> _What the task requires_
Copy every line of the records below that holds the word "pending".

(Items from a data source)
◆ ◆ ◆ ◆ ◆

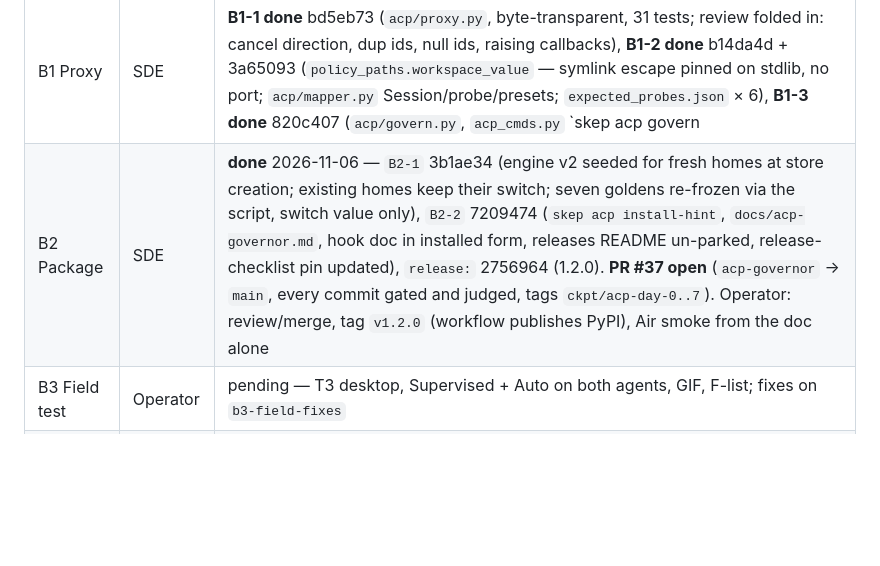
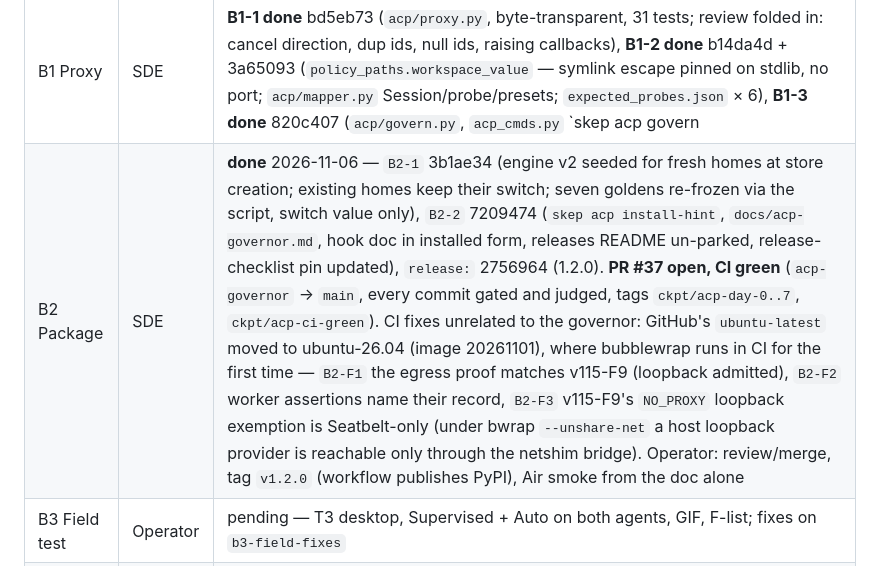
Before and after one commit to Anmolnoor/skep, a Markdown page: .10x/status.md, the part around the change. Rendered like a GitHub page; blank space fills up the shorter version.

Commit message:
state(sde): PR #37 CI green — the ubuntu-26.04 runner surfaced two latent Linux-only breaks, fixed as B2-F1..F3
Co-Authored-By: Claude Fable 5.1 <noreply@anthropic.com>

```diff
--- a/.10x/status.md
+++ b/.10x/status.md
@@ -21,7 +21,7 @@
 | 0 Open | Architect | **done** 2026-11-06 — ADR 0054 draft + nine amendments from the v1/v2 schemas and the tree (hard ring v1-only; v2 `subject`; ledger read is new; no `acp_sessions`; seed at store creation; `source` discriminates observed/forwarded); operator decisions recorded; handoff to SDE |
 | B0 Wire table | SDE | **done** 2026-11-06 (`B0-1` 1bbb067, `B0-2` 790f82a, tag `ckpt/acp-day-1`) — `scripts/acp_fixture_scan.py`, `scripts/acp_tap.py`; T3's MIT ACP transcripts (kiro, grok, fx, registry probe) + eight live taps of `@agentclientprotocol/claude-agent-acp` 0.101.0 and `codex-acp` 2.5.0 (v1/v2, default/asking modes) under `tests/fixtures/acp/` in the envelope format; `tests/fixtures/acp/README.md` is the wire table. Findings: both adapters speak v2 when offered; default modes (claude `auto`, codex `agent`) never ask; claude's first announce has empty `rawInput`; codex's v2 request shell-quotes the command; a shell redirect is a write the `filesystem` scope never sees; options chosen by `kind`, never position. Four rounds (two tap bugs on v2, three scrub rules added: skill list, account frames, agent prose) |
 | B1 Proxy | SDE | **B1-1 done** bd5eb73 (`acp/proxy.py`, byte-transparent, 31 tests; review folded in: cancel direction, dup ids, null ids, raising callbacks), **B1-2 done** b14da4d + 3a65093 (`policy_paths.workspace_value` — symlink escape pinned on stdlib, no port; `acp/mapper.py` Session/probe/presets; `expected_probes.json` × 6), **B1-3 done** 820c407 (`acp/govern.py`, `acp_cmds.py` `skep acp govern|doctor`, `policy_note`, A10 hard ring refuses non-allow; review folded in: shutdown abort on agent-exit-first, `shlex.join` floor bypass, observed = ran unasked; goldens × 9 + synthetic). **Live smoke 2026-11-06 (Day 5, `plans/acp-governor/day5-smoke.md`)**: temp home — Claude v1 `default`: observed `git status`, floor deny `git push`, allow `fs:workspace` Write; Codex v2 `read-only`: observed `git status`, `rm -rf build` forwarded → human allow_once, floor deny `git push`; real home: one floor row, nothing else touched; doctor works on both adapters. **B1-4 done** (`policy_decisions` in actions.py; `skep policy decisions`, `GET /api/policy/decisions`, chat `policy_decisions`; counts observed/forwarded apart; no ratchet pin moved; doctor shuts the agent down gently). **B1 complete 2026-11-06.** |
-| B2 Package | SDE | **done** 2026-11-06 — `B2-1` 3b1ae34 (engine v2 seeded for fresh homes at store creation; existing homes keep their switch; seven goldens re-frozen via the script, switch value only), `B2-2` 7209474 (`skep acp install-hint`, `docs/acp-governor.md`, hook doc in installed form, releases README un-parked, release-checklist pin updated), `release:` 2756964 (1.2.0). **PR #37 open** (`acp-governor` → `main`, every commit gated and judged, tags `ckpt/acp-day-0..7`). Operator: review/merge, tag `v1.2.0` (workflow publishes PyPI), Air smoke from the doc alone |
+| B2 Package | SDE | **done** 2026-11-06 — `B2-1` 3b1ae34 (engine v2 seeded for fresh homes at store creation; existing homes keep their switch; seven goldens re-frozen via the script, switch value only), `B2-2` 7209474 (`skep acp install-hint`, `docs/acp-governor.md`, hook doc in installed form, releases README un-parked, release-checklist pin updated), `release:` 2756964 (1.2.0). **PR #37 open, CI green** (`acp-governor` → `main`, every commit gated and judged, tags `ckpt/acp-day-0..7`, `ckpt/acp-ci-green`). CI fixes unrelated to the governor: GitHub's `ubuntu-latest` moved to ubuntu-26.04 (image 20261101), where bubblewrap runs in CI for the first time — `B2-F1` the egress proof matches v115-F9 (loopback admitted), `B2-F2` worker assertions name their record, `B2-F3` v115-F9's `NO_PROXY` loopback exemption is Seatbelt-only (under bwrap `--unshare-net` a host loopback provider is reachable only through the netshim bridge). Operator: review/merge, tag `v1.2.0` (workflow publishes PyPI), Air smoke from the doc alone |
 | B3 Field test | Operator | pending — T3 desktop, Supervised + Auto on both agents, GIF, F-list; fixes on `b3-field-fixes` |
 | B4 Deliver | Operator | pending — comments on t3code #6976 and #7340; 48-hour watch seeds v117 |
 
```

◆ ◆ ◆ ◆ ◆

> _Expected answer_
 | B3 Field test | Operator | pending — T3 desktop, Supervised + Auto on both agents, GIF, F-list; fixes on `b3-field-fixes` |
 | B4 Deliver | Operator | pending — comments on t3code #6976 and #7340; 48-hour watch seeds v117 |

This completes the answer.